With that, the Kings stick to the No. 1 spot in the Pacific Division, but Chicago shouldn’t feel all bad. The Blackhawks were able to piece together a decent run during their dreaded “circus trip.”

Patrick Kane’s streak hits 19 games, setting a new American record


When it comes to point streaks for U.S.-born NHL players, Patrick Kane now stands alone.

With a power-play goal early in Saturday’s Blackhawks – Kings game, Kane extended his streak to 19 games, breaking a tie with Phil Kessel and Eddie Olczyk (who finished with at least a point in 18 straight).

As of this writing, Kane has 11 goals and 19 assists during this 19-game streak.
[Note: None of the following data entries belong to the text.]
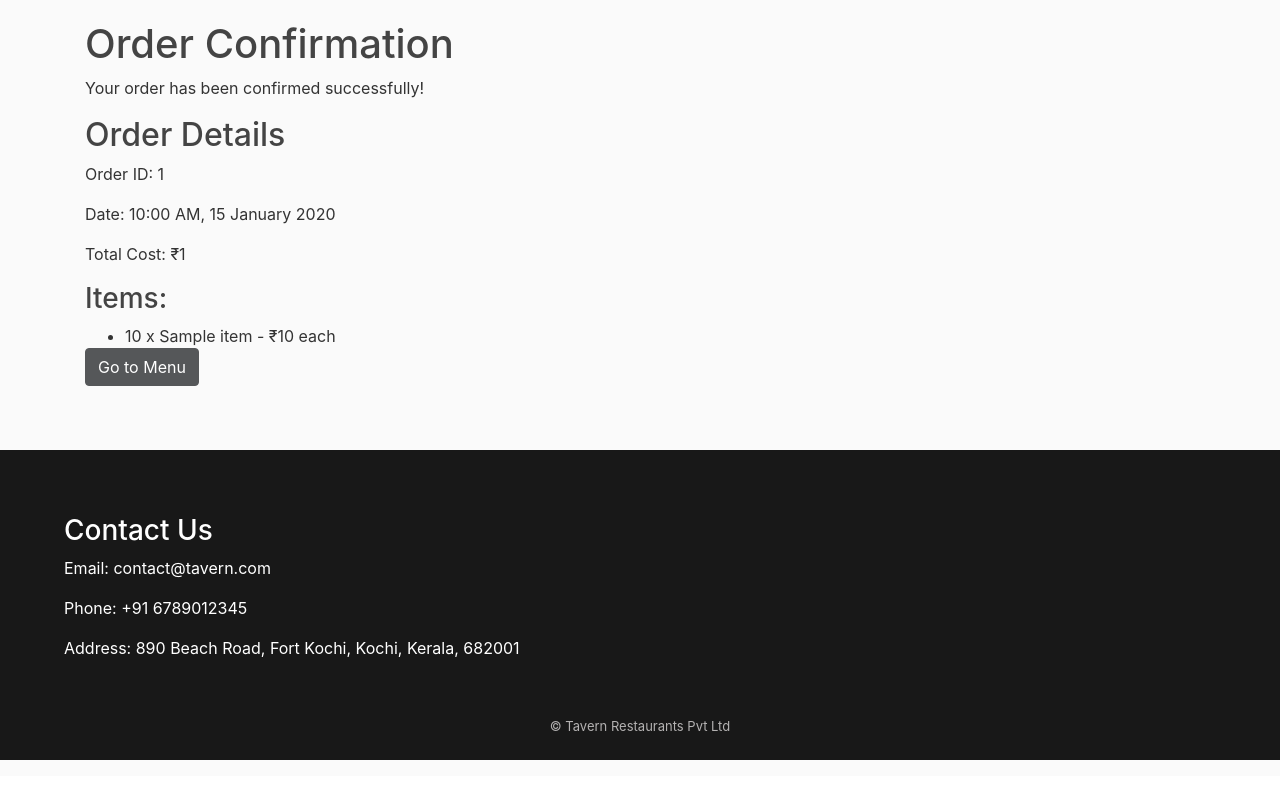
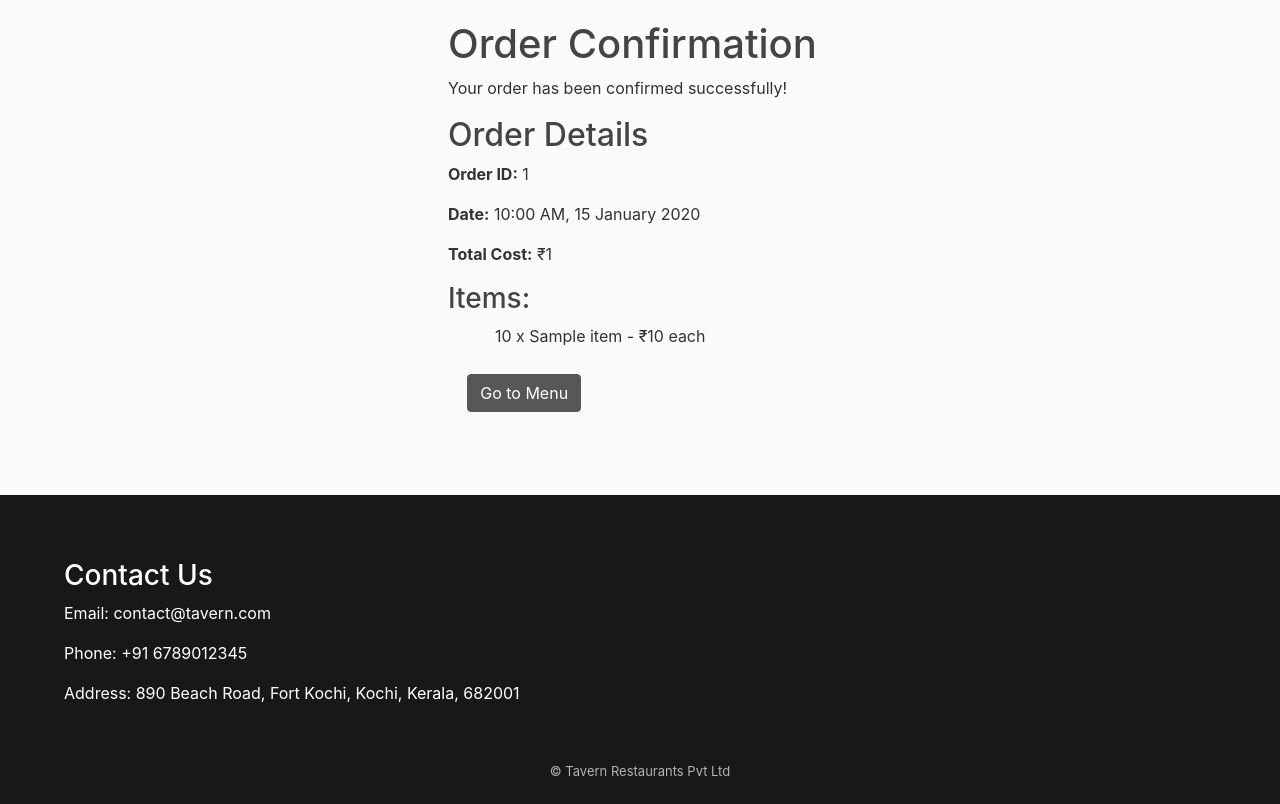
Before and after one commit to Nikhil422004/Tavern_Restaurant_App, a Django app: template menu/templates/menu/confirmation.html in a window 1280 px wide. Shown: the part 60-864 px from the top of the page. Before the commit the page ends 820 px from the top, so only its background shows below. Run offline with Django 5.2, Linux system fonts and the light colour scheme; the template is opened without the code that fills it: most values are stand-ins (such as "Sample title", 1, 10 or a date in 2020); some libraries are stand-ins or nearby versions.

Commit message:
all styling done

```diff
--- /dev/null
+++ b/menu/static/menu/confirm.css
@@ -0,0 +1,13 @@
+.bill {
+    max-width: 30vw;
+    margin: auto;
+}
+
+li {
+    margin: 2%;
+    list-style: none;
+}
+
+.menu {
+    margin: 5%;
+}
--- a/menu/templates/menu/confirmation.html
+++ b/menu/templates/menu/confirmation.html
@@ -1,13 +1,20 @@
-{% extends "menu/base.html" %} {% block head %}
+{% extends "menu/base.html" %}
+{% load static %}
+{% block head %}
+<link rel="stylesheet" href="{% static 'menu/confirm.css' %}">
 <title>Tavern | Confirmation</title>
 {% endblock head%} {% block content %}
+<div class="bill">
+
   <h1>Order Confirmation</h1>
   <p>Your order has been confirmed successfully!</p>
 
   <h2>Order Details</h2>
-<p>Order ID: {{ order.order_id }}</p>
-<p>Date: {{ order.date_posted|date:"g:i A, j F Y" }}</p>
-<p>Total Cost: ₹{{ order.total_cost }}</p>
+  <div class="details">
+    <p><strong>Order ID:</strong> {{ order.order_id }}</p>
+    <p><strong>Date:</strong> {{ order.date_posted|date:"g:i A, j F Y" }}</p>
+    <p><strong>Total Cost:</strong> ₹{{ order.total_cost }}</p>
+  </div>
 
   <h3>Items:</h3>
   <ul>
@@ -16,5 +23,6 @@
     {% endfor %}
   </ul>
 
-<a href="{% url 'menu' %}" class="btn btn-primary">Go to Menu</a>
+  <a href="{% url 'menu' %}" class="btn btn-primary menu">Go to Menu</a>
+</div>
 {% endblock content %}
```
Also changed, not shown: users/templates/users/profile.html (+5 -12 lines), db.sqlite3. Lines whose indentation alone changed are shown as unchanged.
He also leads the NHL in scoring.

Bobby Hull’s 21-game point streak stands as the Chicago Blackhawks’ overall team record, by the way.

So, how would you protect a lead against the Stars?


You know what they say: it’s easy to bash a strategy in hindsight.

Slam that NFL head coach for going for it on fourth down … or settling for the field goal. Bury that MLB manager because he kept a pitcher in too long. And so on.

“Score effects” settle in during almost any lopsided hockey game, yet the Dallas Stars present quite a conundrum: what’s the best way to put a way a team with this much firepower?

Tonight may have presented the greatest evidence that this team won’t go away easy, as it seemed like the Minnesota Wild had the best of a tired Stars team* when they built a 3-0 lead.

Instead, the Stars scored three third-period goals while Tyler Seguin capped the comeback with an overtime-winner.

It was one of those bend-and-then-break moments for Minnesota. Dallas generated a 44-26 shot advantage, including a ridiculous 35-15 edge in the final two periods.

Does that mean that Mike Yeo may have tried to play too conservatively with a healthy lead? It’s a possibility.

On the other hand, would the Wild be wiser to try to run-and-gun with one of the most dangerous offenses in the NHL?

It sure seems like a pick-your-poison situation. Which way would you lean, though?

* – To be fair to Minnesota, each team was on back-to-backs.